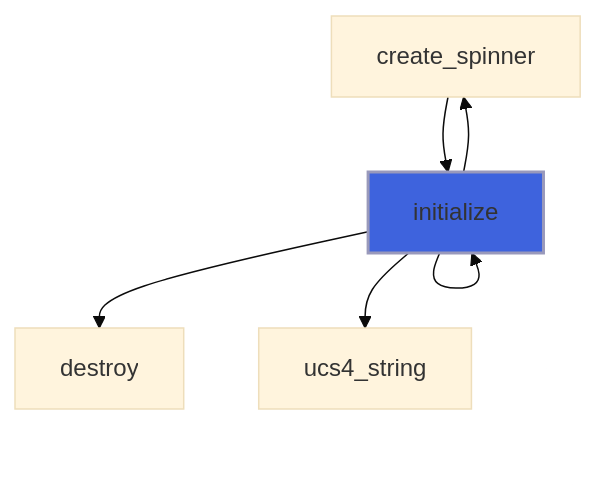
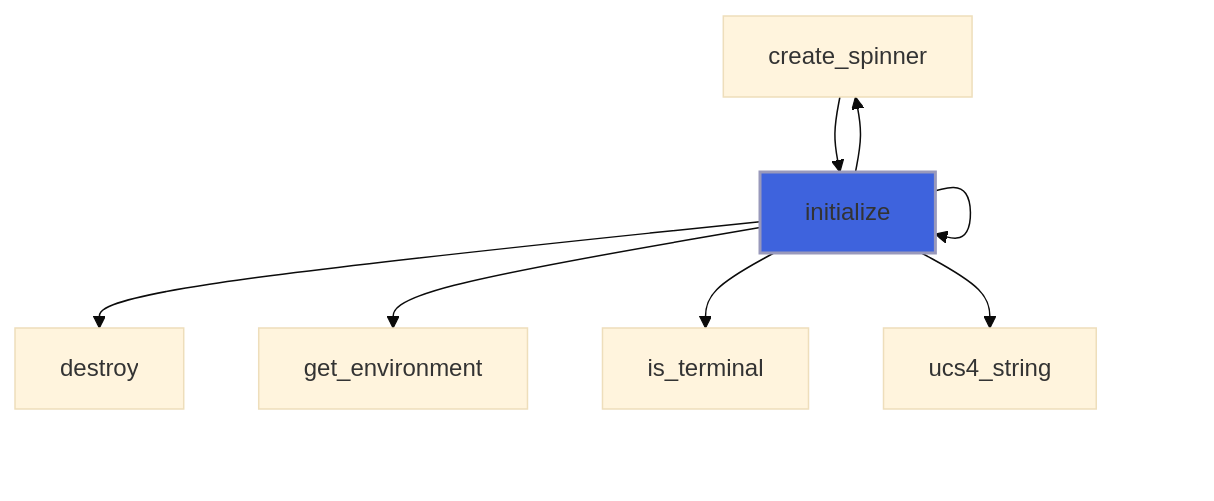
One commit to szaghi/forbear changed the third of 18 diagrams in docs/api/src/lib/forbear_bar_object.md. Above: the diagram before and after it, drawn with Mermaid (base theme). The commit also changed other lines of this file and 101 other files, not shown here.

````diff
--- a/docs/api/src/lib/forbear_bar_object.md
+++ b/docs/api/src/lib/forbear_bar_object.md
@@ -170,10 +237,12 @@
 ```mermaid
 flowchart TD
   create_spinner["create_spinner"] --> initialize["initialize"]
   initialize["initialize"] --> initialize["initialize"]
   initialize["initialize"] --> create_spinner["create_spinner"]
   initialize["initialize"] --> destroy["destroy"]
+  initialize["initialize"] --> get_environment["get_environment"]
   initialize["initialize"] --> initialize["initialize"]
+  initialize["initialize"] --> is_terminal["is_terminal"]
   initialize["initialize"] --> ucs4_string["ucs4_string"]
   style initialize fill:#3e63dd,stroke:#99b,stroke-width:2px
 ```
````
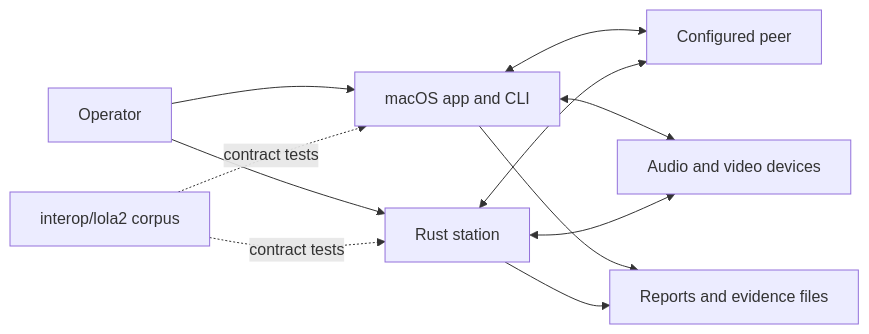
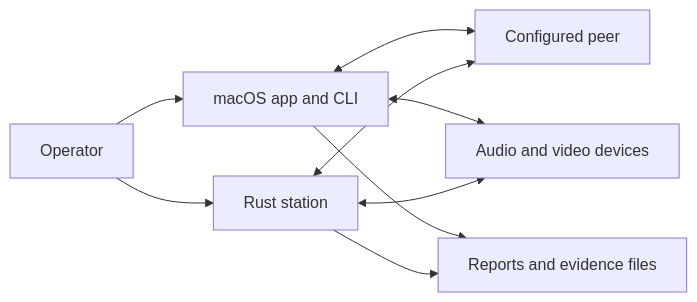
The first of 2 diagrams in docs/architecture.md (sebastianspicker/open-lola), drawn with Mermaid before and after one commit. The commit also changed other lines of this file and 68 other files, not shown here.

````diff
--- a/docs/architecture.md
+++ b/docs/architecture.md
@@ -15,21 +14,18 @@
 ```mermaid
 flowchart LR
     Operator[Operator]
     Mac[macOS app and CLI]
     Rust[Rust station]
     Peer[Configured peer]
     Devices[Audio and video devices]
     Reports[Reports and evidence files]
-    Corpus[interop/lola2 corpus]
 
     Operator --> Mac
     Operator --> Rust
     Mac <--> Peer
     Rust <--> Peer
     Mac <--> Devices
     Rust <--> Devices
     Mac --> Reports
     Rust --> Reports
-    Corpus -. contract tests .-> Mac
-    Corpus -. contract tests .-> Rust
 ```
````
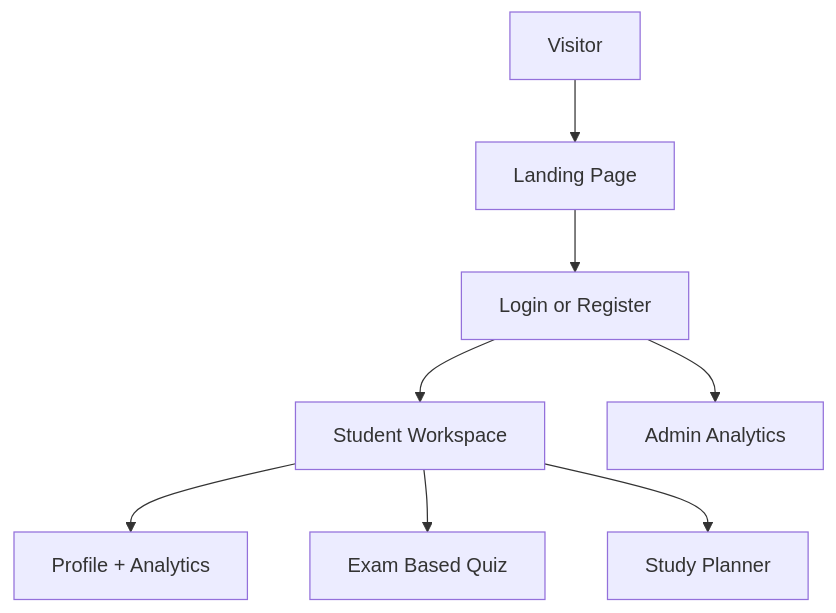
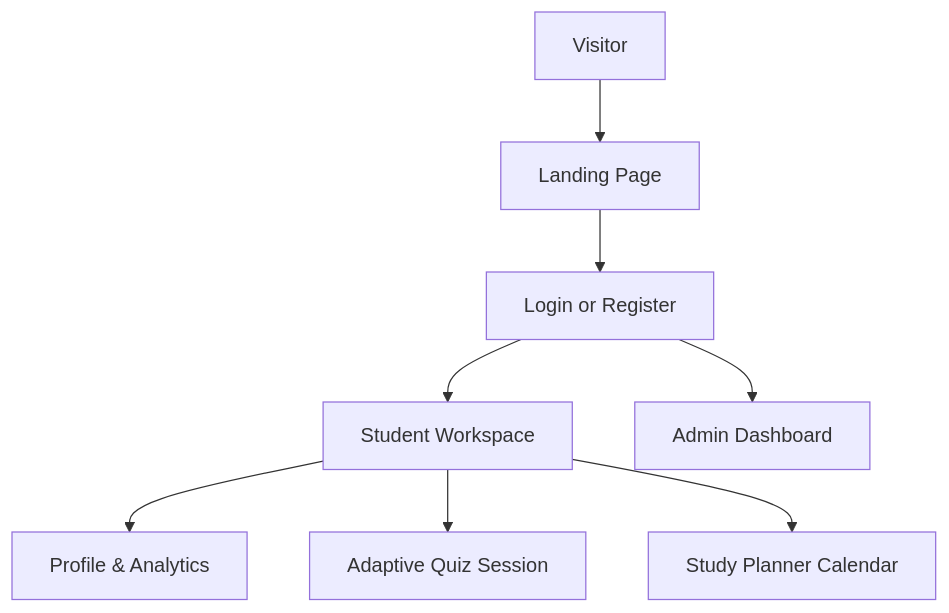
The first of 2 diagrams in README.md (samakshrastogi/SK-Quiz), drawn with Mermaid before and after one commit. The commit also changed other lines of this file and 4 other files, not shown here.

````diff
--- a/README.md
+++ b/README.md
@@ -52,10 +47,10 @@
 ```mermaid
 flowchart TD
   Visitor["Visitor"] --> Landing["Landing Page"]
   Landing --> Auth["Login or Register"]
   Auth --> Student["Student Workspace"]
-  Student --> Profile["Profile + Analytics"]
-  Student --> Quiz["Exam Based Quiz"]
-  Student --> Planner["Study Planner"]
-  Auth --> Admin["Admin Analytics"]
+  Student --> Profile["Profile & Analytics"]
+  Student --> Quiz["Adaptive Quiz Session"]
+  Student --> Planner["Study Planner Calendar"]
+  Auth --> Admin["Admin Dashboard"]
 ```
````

■ Problem to work on: From the entries above, return each line with the word "architecture" in it.

■ Your solution:
The first of 2 diagrams in docs/architecture.md (sebastianspicker/open-lola), drawn with Mermaid before and after one commit. The commit also changed other lines of this file and 68 other files, not shown here.
--- a/docs/architecture.md
+++ b/docs/architecture.md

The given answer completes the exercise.